Adobe PS: dieresis
Unicode: 00A8, 0308
Script: Greek


History and Examples of Use

In Greek, the dialytika indicates that the second of a pair of vowels is to be pronounced as a separate vowel rather than being treated as silent or as part of a diphthong.


The form and position of the dialytika is similar to that of the Latin diaeresis, with obvious adaptation to the style of the particular Greek design, e.g. taller, more elliptical, slanted. In a font that supports both scripts, different forms for diaeresis and dialytika may be required for making composite diacritic glyphs.

There is a variant form of uppercase iota with dialytika (Ϊ) that is seen in display typography. In this variant, the two dots of the dialytika are lowered and placed one on either side of the Ι, usually a little higher than halfway up the stem. This looks best in well letterspaced all-caps.

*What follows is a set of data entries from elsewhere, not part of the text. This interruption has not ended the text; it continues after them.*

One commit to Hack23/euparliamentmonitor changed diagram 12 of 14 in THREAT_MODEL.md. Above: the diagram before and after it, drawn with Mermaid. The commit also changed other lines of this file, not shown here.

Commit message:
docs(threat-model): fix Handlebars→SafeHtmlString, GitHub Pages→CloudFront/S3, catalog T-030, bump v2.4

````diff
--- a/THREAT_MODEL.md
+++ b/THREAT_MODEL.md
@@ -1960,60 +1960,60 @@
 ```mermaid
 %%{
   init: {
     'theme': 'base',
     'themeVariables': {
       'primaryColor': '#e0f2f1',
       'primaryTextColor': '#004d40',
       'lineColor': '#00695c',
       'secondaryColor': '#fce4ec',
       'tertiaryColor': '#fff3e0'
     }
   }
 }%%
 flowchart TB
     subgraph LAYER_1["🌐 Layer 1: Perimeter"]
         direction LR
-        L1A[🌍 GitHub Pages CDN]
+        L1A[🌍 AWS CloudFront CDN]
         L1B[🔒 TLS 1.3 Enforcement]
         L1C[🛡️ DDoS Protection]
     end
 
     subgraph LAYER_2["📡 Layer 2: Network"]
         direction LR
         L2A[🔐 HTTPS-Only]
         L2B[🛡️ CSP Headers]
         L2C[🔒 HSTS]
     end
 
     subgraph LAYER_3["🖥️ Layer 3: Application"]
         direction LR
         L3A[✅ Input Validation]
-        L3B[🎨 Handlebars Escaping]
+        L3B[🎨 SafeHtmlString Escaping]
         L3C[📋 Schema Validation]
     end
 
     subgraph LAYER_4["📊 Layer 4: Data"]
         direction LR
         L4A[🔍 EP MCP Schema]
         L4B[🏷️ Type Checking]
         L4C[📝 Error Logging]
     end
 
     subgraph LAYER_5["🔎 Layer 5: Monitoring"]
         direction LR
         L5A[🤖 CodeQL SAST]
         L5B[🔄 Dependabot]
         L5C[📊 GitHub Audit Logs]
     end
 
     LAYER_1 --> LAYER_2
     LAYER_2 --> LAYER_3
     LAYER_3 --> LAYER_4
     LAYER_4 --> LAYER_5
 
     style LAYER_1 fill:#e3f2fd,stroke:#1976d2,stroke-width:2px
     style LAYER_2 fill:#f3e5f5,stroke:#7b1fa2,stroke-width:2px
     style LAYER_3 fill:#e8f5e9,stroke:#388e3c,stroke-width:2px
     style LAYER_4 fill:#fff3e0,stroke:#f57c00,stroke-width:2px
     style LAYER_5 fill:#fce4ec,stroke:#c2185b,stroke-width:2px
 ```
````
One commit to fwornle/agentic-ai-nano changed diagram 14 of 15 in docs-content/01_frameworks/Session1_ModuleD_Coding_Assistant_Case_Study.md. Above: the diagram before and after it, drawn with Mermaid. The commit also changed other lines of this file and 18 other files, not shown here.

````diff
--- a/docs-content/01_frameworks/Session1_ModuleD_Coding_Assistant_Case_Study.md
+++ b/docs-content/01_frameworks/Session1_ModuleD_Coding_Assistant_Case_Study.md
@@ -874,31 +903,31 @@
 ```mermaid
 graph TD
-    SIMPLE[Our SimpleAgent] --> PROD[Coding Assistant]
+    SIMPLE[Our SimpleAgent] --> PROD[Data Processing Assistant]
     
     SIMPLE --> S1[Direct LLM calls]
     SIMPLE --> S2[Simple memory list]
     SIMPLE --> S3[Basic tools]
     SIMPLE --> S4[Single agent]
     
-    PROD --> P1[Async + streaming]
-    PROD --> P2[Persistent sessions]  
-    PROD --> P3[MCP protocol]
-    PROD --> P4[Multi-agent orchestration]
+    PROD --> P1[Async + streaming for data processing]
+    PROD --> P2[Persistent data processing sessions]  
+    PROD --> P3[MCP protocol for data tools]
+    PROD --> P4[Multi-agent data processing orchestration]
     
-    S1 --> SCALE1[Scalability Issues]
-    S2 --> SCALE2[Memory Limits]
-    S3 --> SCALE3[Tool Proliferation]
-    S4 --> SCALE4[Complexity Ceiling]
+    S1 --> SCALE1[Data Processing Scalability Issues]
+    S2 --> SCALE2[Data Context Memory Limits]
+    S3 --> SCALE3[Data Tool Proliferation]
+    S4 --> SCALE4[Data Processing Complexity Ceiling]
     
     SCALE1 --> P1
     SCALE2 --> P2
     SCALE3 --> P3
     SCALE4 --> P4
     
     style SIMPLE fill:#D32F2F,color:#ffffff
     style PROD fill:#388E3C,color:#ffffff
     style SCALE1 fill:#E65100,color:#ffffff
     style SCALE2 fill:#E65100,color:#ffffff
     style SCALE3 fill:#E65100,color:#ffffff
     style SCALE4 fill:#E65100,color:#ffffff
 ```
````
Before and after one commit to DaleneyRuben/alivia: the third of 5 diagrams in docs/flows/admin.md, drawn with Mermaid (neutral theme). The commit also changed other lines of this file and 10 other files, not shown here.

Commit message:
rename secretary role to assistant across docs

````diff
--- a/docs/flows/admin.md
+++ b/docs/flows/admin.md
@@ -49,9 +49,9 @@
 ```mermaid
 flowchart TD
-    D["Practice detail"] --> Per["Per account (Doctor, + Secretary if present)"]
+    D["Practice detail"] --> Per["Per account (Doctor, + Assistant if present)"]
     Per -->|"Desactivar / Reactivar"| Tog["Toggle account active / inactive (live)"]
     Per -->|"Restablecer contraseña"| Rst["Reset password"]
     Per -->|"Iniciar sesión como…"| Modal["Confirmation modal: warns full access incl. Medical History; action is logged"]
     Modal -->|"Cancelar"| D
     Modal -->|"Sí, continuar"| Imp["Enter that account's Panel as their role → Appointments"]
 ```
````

When Greek text is set in all-caps or small-caps, tonos and other accent marks are conventionally removed. When the tonos/oxia falls on the first of two vowels that would otherwise be pronounced as a diphthong, this indicates that the two vowels are pronounced separately (if the tonos/oxia falls on the second vowel, this indicates that the diphthong is stressed). In this situation, when the tonos/oxia is removed from the first vowel in an all-caps setting, a dialytika needs to be inserted over the second vowel to indicate that it is pronounced separately, i.e. μάινα -> ΜΑΪΝΑ.

Casing of Greek accents for all-caps and small-caps can be handled contextually in OpenType fonts using the <calt> feature.